Ken Knott, Orthopedics

​A CALLING.
A TERRIBLE PAIN.
A REAL HERO.

​How UW Medicine rescued a fireman.

No kid says, “When I grow up, I want to be on disability.”​​

I certainly never said that. But there was a time not too long ago when that was a very real possibility.

The most important things in the world to me are my family and my job. Everything else is a distant third.

My colleagues and I have all said that the minute we don’t feel like we can do the job, we’re out. Because it’s not about a paycheck, it’s about helping people. And if we can’t do that, then we have no business being there.

I’m sure you can imagine the physical demands of being a firefighter: carrying heavy equipment and patients on stretchers; climbing up and down stairs and ladders, and in and out of trucks. Even when you’re in top form, a busy day can really wear you out.

About four years ago, I started having pain. At first I thought it was my knee and then maybe my back. It hurt to walk and carry heavy loads. As it got worse, I found that I couldn’t move as fast as the rest of my team because of the pain.

In our job, we’re part of a tightly knit team, where each of us relies on the other. We pull our weight, and we’re there for our buddies. To have something like this affecting my ability to support my teammates? It was simply unacceptable. It was time to get help.

My doctor told me that the problem was actually my hip. My left hip had a bone spur that was causing the pain. What’s more, my right hip wasn’t far behind.

I’d eventually need new hips, he said. But despite the amount of pain I was in, he said I didn’t need to take that drastic of a step yet. Because a hip replacement doesn’t last forever, he recommended I wait as long as I could, and then around 60, I could go ahead and get new hips.

I was 51 at the time, and planned to work right up to 60. But I couldn’t work with this pain. This would end my career, not only taking me out of doing what I love but also affecting my ability to provide for my family.

This firefighter was in crisis.

So who helped rescue me? I’d say my wife.

Refusing to accept that this was my only option, she started doing research. That’s when she discovered a technique called Birmingham Hip Resurfacing — a less drastic and safer alternative to a total hip replacement. She said, “Here, this looks like something you could do.”

I’d had some exposure to UW Medicine in the past, and admired their work educating other doctors. I thought that if there’s a new, leading-edge technique, this is where they’re going to have it.

So my wife checked the UW Me​dicine w​ebsite​​ and found Dr. Manner’s name. When she called his office, they told her there was an expert panel that reviewed potential new patients to see who would be a good candidate for the procedure.

“That’s great,” she said. “When do they meet next?”

“Tomorrow.”

After a somewhat frantic call from my wife, I dropped my X-rays at UW Medical Center on my way home that day. I didn’t expect to hear anything for a while.

The phone rang the very next afternoon. The panel had decided I was exactly right for this procedure, and we scheduled an appointment to get started.

At my first appointment, they took more X-rays and confirmed that I was indeed a good candidate. So we scheduled the surgery.

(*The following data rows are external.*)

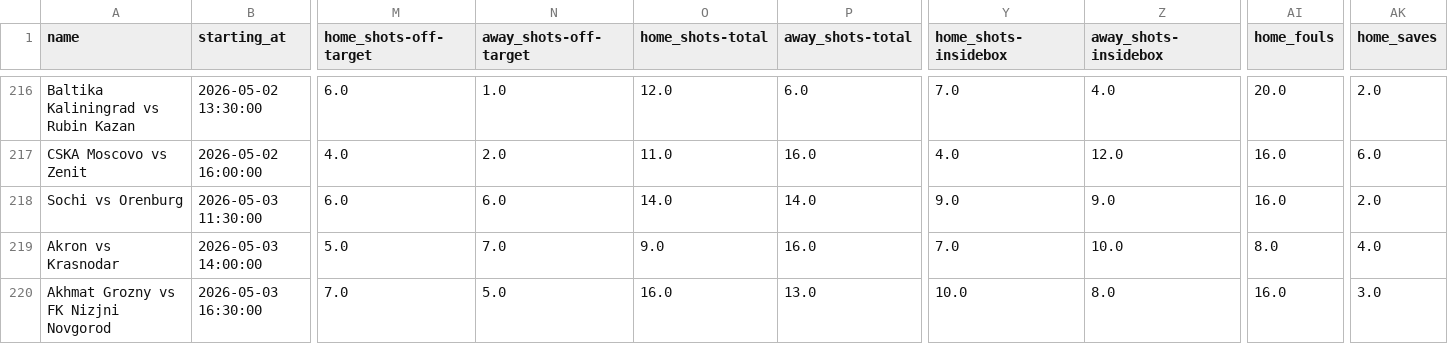
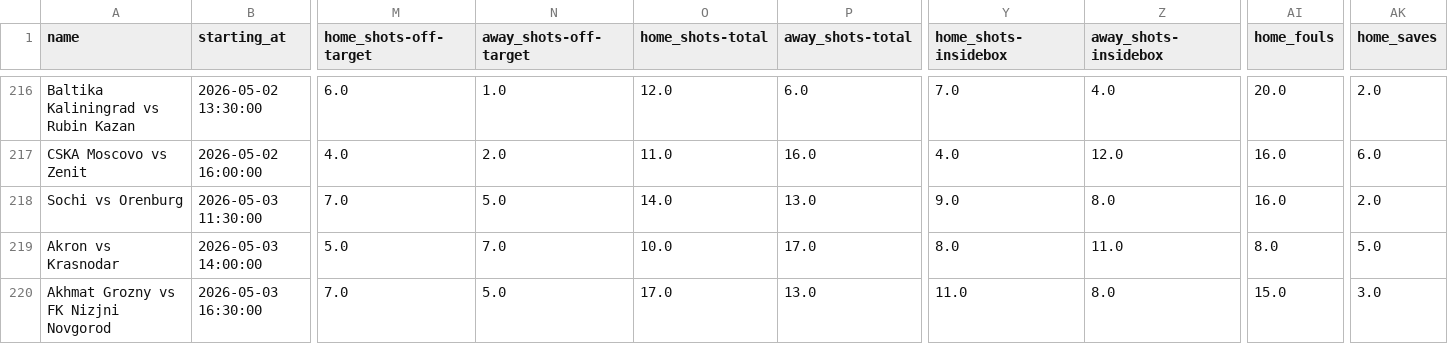
Before and after one commit to bet2all/bet2all, a CSV file: data/season_2025/ligas/Russia_Premier_League_2025-2026.csv, drawn as a sheet; only a part is shown, gaps mark what is left out; the diff names each change by its address in the sheet, - before the commit and + after, or states it on an @@ line.

Commit message:
Atualizando data/season_2025/ligas/Russia_Premier_League_2025-2026.csv via script

```diff
--- a/data/season_2025/ligas/Russia_Premier_League_2025-2026.csv
+++ b/data/season_2025/ligas/Russia_Premier_League_2025-2026.csv
-M218 (home_shots-off-target): 6.0
+M218 (home_shots-off-target): 7.0
-N218 (away_shots-off-target): 6.0
+N218 (away_shots-off-target): 5.0
-P218 (away_shots-total): 14.0
+P218 (away_shots-total): 13.0
-Z218 (away_shots-insidebox): 9.0
+Z218 (away_shots-insidebox): 8.0
-O219 (home_shots-total): 9.0
+O219 (home_shots-total): 10.0
-P219 (away_shots-total): 16.0
+P219 (away_shots-total): 17.0
-Y219 (home_shots-insidebox): 7.0
+Y219 (home_shots-insidebox): 8.0
-Z219 (away_shots-insidebox): 10.0
+Z219 (away_shots-insidebox): 11.0
-AK219 (home_saves): 4.0
+AK219 (home_saves): 5.0
-O220 (home_shots-total): 16.0
+O220 (home_shots-total): 17.0
-Y220 (home_shots-insidebox): 10.0
+Y220 (home_shots-insidebox): 11.0
-AI220 (home_fouls): 16.0
+AI220 (home_fouls): 15.0
```
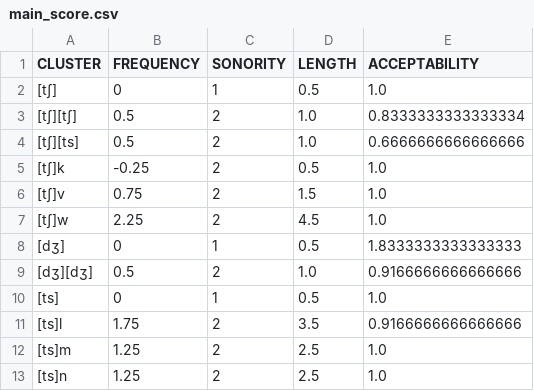
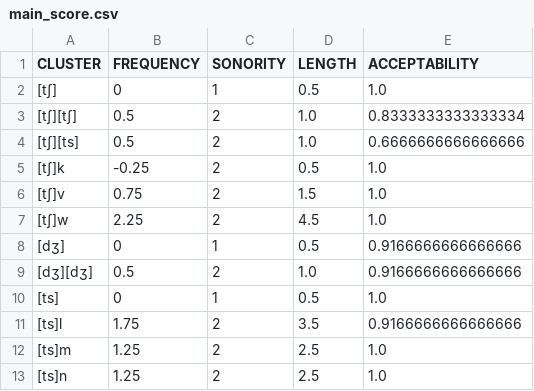
Before and after one commit to kkostyszyn/pol_acceptability, a CSV file: main_score.csv, drawn as a sheet; only a part is shown.

Commit message:
one more cluster fix

```diff
--- a/main_score.csv
+++ b/main_score.csv
@@ -7,3 +7,3 @@ CLUSTER, FREQUENCY, SONORITY, LENGTH, ACCEPTABILITY
 [tʃ]w,2.25,2,4.5,1.0
-[dʒ],0,1,0.5,1.8333333333333333
+[dʒ],0,1,0.5,0.9166666666666666
 [dʒ][dʒ],0.5,2,1.0,0.9166666666666666
```
Also changed, not shown: subfactors.csv, 1 other file.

It was truly that fast.

Dr. Manner (UW Physician, UW Medical Center) walked me through every step of the procedure beforehand, so I knew what I was getting into. And as far as I was concerned, the more information, the better.

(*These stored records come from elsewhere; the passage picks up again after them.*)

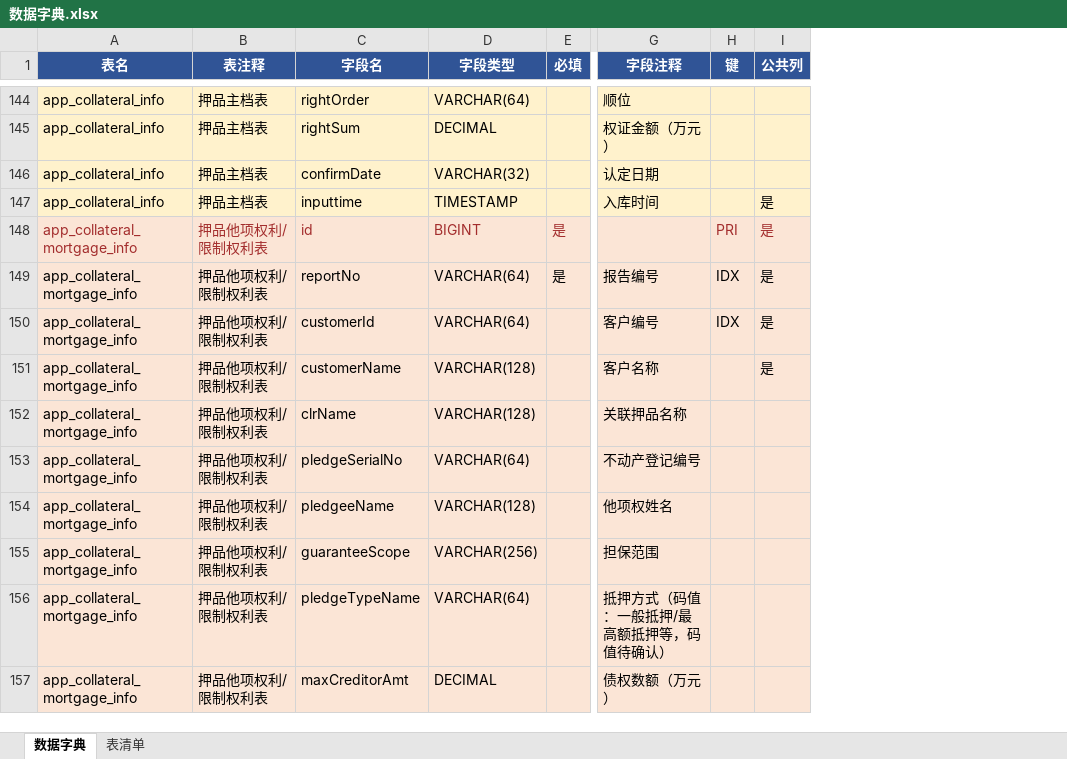
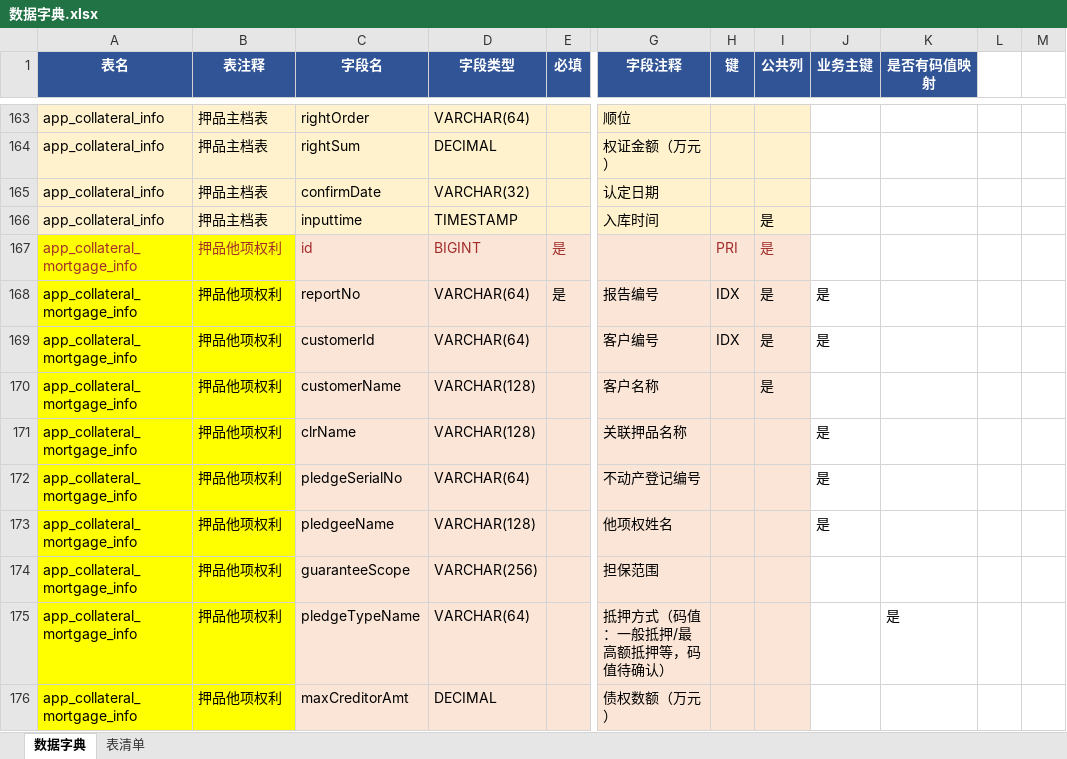
Before and after one commit to cyj666666/bosz-agent-backend, an Excel workbook: src/main/resources/sql/20260819/app层/数据字典.xlsx, sheet 数据字典, drawn as a sheet; only a part is shown, gaps mark what is left out; values as stored, in another font and other column widths than the file's, no borders; addresses are those after the commit; the diff covers the shown part only; the diff names each change by its address in the sheet, - before the commit and + after, or states it on an @@ line.

```diff
--- a/src/main/resources/sql/20260819/app层/数据字典.xlsx (sheet 数据字典)
+++ b/src/main/resources/sql/20260819/app层/数据字典.xlsx (sheet 数据字典)
+column J (业务主键), rows 168-173: 是 | 是 |  | 是 | 是 | 是
+column K (是否有码值映射), row 175: 是
+column L, empty
+column M, empty
-A167:B176 fill: #FBE5D6
+A167:B176 fill: #FFFF00
-B167:B176 (表注释): 押品他项权利/限制权利表
+B167:B176 (表注释): 押品他项权利
```
Also changed, not shown: 34 added rows, 2 removed rows, 22 edited cells and cell formats elsewhere in this sheet.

At one point he asked me what my goals were for the surgery. I told him that I wanted to be good enough to keep working. “Good enough won’t do,” he said. “You might be saving my house one day; I want you better than good.”

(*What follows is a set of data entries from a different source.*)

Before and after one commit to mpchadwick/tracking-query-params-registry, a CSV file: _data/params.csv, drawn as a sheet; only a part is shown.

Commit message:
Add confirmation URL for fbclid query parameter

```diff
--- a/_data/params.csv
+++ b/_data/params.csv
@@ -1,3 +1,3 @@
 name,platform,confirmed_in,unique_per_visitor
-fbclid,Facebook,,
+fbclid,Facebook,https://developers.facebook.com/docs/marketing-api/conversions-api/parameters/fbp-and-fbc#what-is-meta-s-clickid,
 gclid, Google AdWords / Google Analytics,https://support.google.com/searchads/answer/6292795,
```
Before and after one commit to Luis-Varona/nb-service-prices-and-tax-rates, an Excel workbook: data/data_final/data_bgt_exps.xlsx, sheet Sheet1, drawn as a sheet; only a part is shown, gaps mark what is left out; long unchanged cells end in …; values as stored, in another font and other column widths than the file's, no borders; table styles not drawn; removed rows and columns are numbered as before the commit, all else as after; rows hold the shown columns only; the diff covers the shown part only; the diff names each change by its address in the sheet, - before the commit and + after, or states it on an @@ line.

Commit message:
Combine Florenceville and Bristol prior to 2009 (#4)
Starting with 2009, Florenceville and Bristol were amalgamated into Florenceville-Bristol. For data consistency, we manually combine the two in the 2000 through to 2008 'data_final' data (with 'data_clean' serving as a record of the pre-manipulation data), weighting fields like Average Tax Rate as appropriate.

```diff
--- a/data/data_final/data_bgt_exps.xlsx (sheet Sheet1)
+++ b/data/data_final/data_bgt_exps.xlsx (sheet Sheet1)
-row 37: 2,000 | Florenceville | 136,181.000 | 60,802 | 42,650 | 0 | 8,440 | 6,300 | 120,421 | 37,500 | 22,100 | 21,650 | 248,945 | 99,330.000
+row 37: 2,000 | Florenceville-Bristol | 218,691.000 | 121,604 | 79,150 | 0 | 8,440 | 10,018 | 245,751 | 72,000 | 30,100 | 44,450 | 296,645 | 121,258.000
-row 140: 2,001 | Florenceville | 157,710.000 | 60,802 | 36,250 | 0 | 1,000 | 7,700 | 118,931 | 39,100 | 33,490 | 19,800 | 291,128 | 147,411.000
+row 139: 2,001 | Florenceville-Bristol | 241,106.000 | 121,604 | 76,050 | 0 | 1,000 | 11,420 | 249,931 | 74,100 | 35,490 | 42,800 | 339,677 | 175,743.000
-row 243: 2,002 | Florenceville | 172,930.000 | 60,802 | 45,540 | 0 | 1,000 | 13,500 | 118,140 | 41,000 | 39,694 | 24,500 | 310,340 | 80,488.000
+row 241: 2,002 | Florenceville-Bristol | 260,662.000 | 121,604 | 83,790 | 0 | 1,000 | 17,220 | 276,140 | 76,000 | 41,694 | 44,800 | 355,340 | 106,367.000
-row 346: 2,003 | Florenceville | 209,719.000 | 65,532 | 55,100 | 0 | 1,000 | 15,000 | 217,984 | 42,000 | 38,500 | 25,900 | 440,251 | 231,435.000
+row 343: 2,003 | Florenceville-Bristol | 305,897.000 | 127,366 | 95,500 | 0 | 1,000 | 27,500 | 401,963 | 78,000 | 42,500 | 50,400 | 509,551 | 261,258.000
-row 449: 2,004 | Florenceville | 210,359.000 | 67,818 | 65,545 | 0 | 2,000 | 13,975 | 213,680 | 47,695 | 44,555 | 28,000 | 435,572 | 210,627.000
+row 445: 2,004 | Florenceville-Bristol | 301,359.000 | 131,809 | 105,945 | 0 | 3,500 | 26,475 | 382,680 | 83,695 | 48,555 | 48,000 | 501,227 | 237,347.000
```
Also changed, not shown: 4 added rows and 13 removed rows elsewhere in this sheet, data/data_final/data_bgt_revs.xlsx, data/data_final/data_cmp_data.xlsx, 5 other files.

I liked the sound of that.

My left hip was first. The surgery went perfectly, and three months later that hip had hardly ever felt better. The pain was gone. But Dr. Manner warned me of a downside: once my left hip was feeling better, I’d realize how bad my right hip was.

He was right, so that was next. Again, the procedure went off without a hitch, and a few months later I was back at work, 100 percent pain-free.

Dr. Manner said he was going for better than good, and he delivered it. I feel amazing. Today, I remain free of pain and feel as strong in my work as I ever have. Not only am I able to support my team the way I need to, I’m back doing what I was always meant to do in my life.

I honestly never thought I’d be able to work without pain again, but Dr. Manner changed that. And he changed my life.